My interest in papyrus swamps dates back to the 70’s when I went out to Africa to study the swamps. I knew that the plant I was to study was the same as that used by the ancient Egyptians to make paper, but as I passed through Egypt I found papyrus was long gone, it had vanished from the Egyptian Nile at the end of the First Millennium. To the Saracens then in charge, it was all a matter of business, to them papyrus was hardly missed, after all, hadn’t they also introduced Chinese laid paper to the world? a product that was much easier to manufacture than papyrus paper and which was not dependant on a single species. The swamps of Egypt were converted to farms and life went on. When someone next looked around, papyrus had disappeared from Egypt. It wasn’t until the Victorian explorers went trudging through the swamps of Eastern and Central Africa that they found papyrus again. It was then the Victorian explorers began to understand that not only was papyrus alive and well, but they often had to fight their way through it in order to survive.
Papyrus is known to exist in two other areas of the world outside of Africa. It survives as small papyrus swamps on a river in Sicily where it is considered a novelty, and it also grows in the Jordan Valley, which is itself an extension of the African Rift Valley. For many years a swamp of 15,500 acres, or 24.3 square miles, prospered along the upper reaches of the Jordan River. It was called the Huleh Swamp. It was dominated by papyrus and provided a living for local Bedouins who made mats from the stems (to see a short video inside this swamp go to: http://bit.ly/6OiHzI )

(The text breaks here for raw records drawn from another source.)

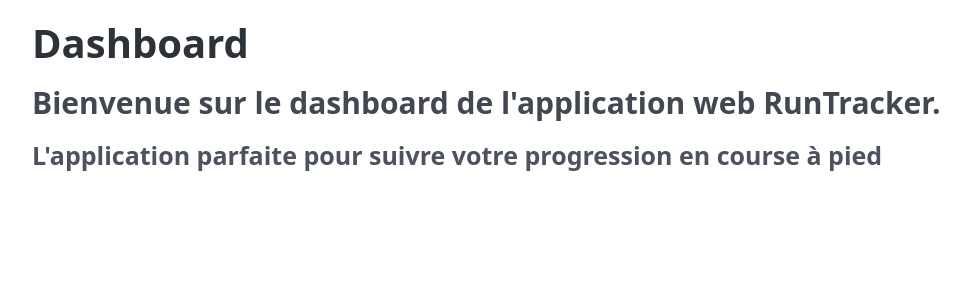
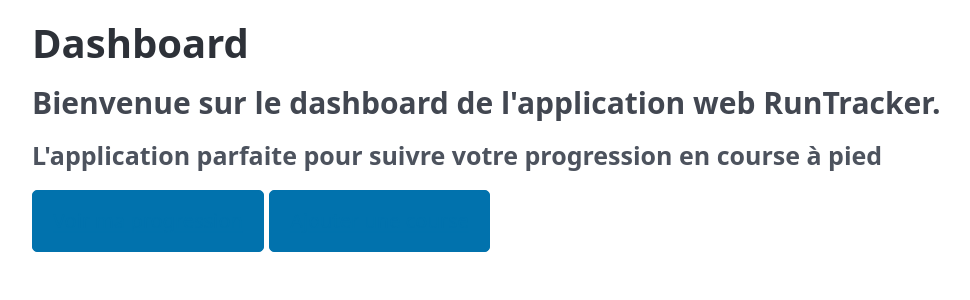
Before and after one commit to DYLANeay/runtracker-progserv2, a PHP site: page /pages/index.php in a window 1280 px wide. Shown: the top 300 px of the page, without its empty margins (8-978 px from the left). Run offline with PHP 8.4, Linux system fonts and the light colour scheme; some libraries are stand-ins or nearby versions.

Commit message:
add links and buttons to redirect the user to the different pages

```diff
--- a/public/pages/index.php
+++ b/public/pages/index.php
@@ -26,6 +26,11 @@ require __DIR__ . '/../../src/utils/autoloader.php';
 
         <h4>L'application parfaite pour suivre votre progression en course à pied</h4>
 
+
+        <button><a href="./progress.php">Voir ma progression</a></button>
+
+        <button><a href="./create.php">Ajouter une course</a></button>
+
     </main>
 </body>
 
```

Later this disaster was reversed and a significant part of the ecosystem was recovered. Now comes the good news the restored swamp (now called the Huleh Valley Nature Preserve), which is almost exclusively a papyrus ecosystem, is considered an ecological miracle. The rejuvenated swamp attracts millions of birds from Europe and N. America that pass through or overwinter there before going on to Africa. This in turn attracts hundreds of thousands of birdwatching tourists. As a result, the water quality in the Jordan River has improved and the income from tourism has significantly increased.
© Copyright 2009 John J. Gaudet, All Rights Reserved